(Stored entries)
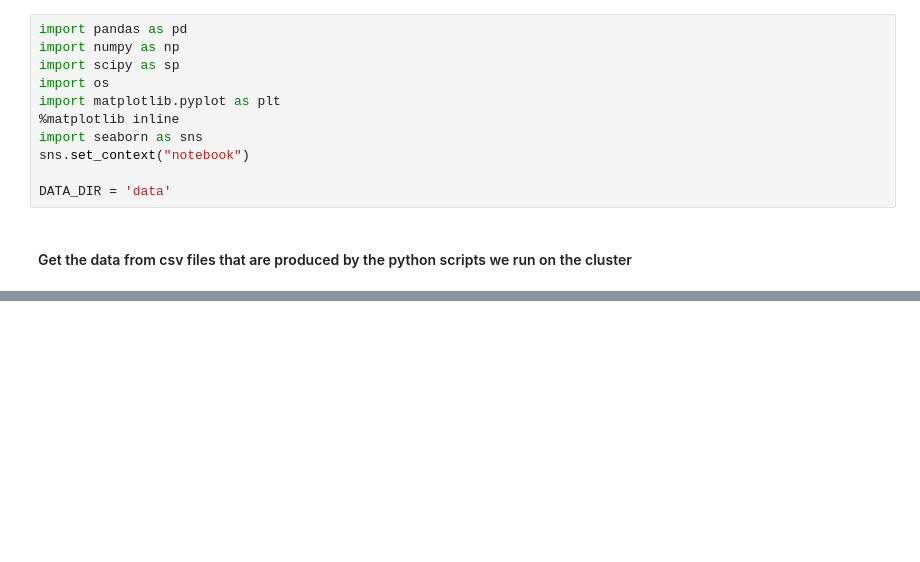
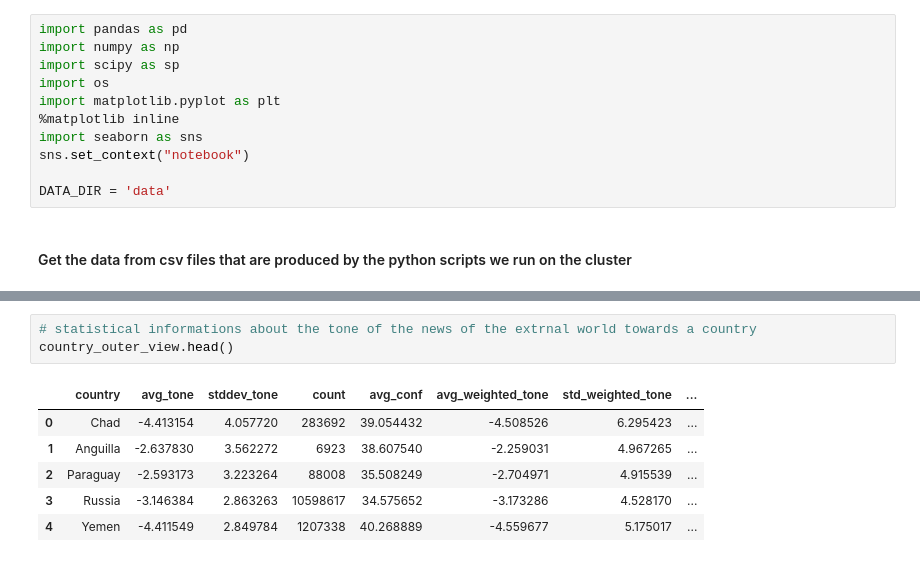
Before and after one commit to NatGr/projectAdA, a Jupyter notebook: Notebook.ipynb, the cells around one changed output, grey strips where cells are left out. Saved outputs shown, nothing was run; the diff lists cells and outputs as text; blank space fills up the shorter version.

```diff
--- a/Notebook.ipynb
+++ b/Notebook.ipynb
@@ -18,0 +41,10 @@ country_outer_view = pd.read_csv(os.path.join(DATA_DIR, 'country_outer_view.csv'
+# %%
+# statistical informations about the tone of the news of the extrnal world towards a country
+country_outer_view.head()
+# %% [output]
+|  | country | avg_tone | stddev_tone | count | avg_conf | avg_weighted_tone | std_weighted_tone | ... |
+| 0 | Chad | -4.413154 | 4.057720 | 283692 | 39.054432 | -4.508526 | 6.295423 | ... |
+| 1 | Anguilla | -2.637830 | 3.562272 | 6923 | 38.607540 | -2.259031 | 4.967265 | ... |
+| 2 | Paraguay | -2.593173 | 3.223264 | 88008 | 35.508249 | -2.704971 | 4.915539 | ... |
+| 3 | Russia | -3.146384 | 2.863263 | 10598617 | 34.575652 | -3.173286 | 4.528170 | ... |
+| 4 | Yemen | -4.411549 | 2.849784 | 1207338 | 40.268889 | -4.559677 | 5.175017 | ... |
```
Also changed, not shown: parts of 10 cells of this notebook, 7 other files.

= Exercise =
For each line above, output its wording exactly and leave out any picture.

= Finished task =
Before and after one commit to NatGr/projectAdA, a Jupyter notebook: Notebook.ipynb, the cells around one changed output, grey strips where cells are left out. Saved outputs shown, nothing was run; the diff lists cells and outputs as text; blank space fills up the shorter version.

```diff
--- a/Notebook.ipynb
+++ b/Notebook.ipynb
@@ -18,0 +41,10 @@ country_outer_view = pd.read_csv(os.path.join(DATA_DIR, 'country_outer_view.csv'
+# %%
+# statistical informations about the tone of the news of the extrnal world towards a country
+country_outer_view.head()
+# %% [output]
+|  | country | avg_tone | stddev_tone | count | avg_conf | avg_weighted_tone | std_weighted_tone | ... |
+| 0 | Chad | -4.413154 | 4.057720 | 283692 | 39.054432 | -4.508526 | 6.295423 | ... |
+| 1 | Anguilla | -2.637830 | 3.562272 | 6923 | 38.607540 | -2.259031 | 4.967265 | ... |
+| 2 | Paraguay | -2.593173 | 3.223264 | 88008 | 35.508249 | -2.704971 | 4.915539 | ... |
+| 3 | Russia | -3.146384 | 2.863263 | 10598617 | 34.575652 | -3.173286 | 4.528170 | ... |
+| 4 | Yemen | -4.411549 | 2.849784 | 1207338 | 40.268889 | -4.559677 | 5.175017 | ... |
```
Also changed, not shown: parts of 10 cells of this notebook, 7 other files.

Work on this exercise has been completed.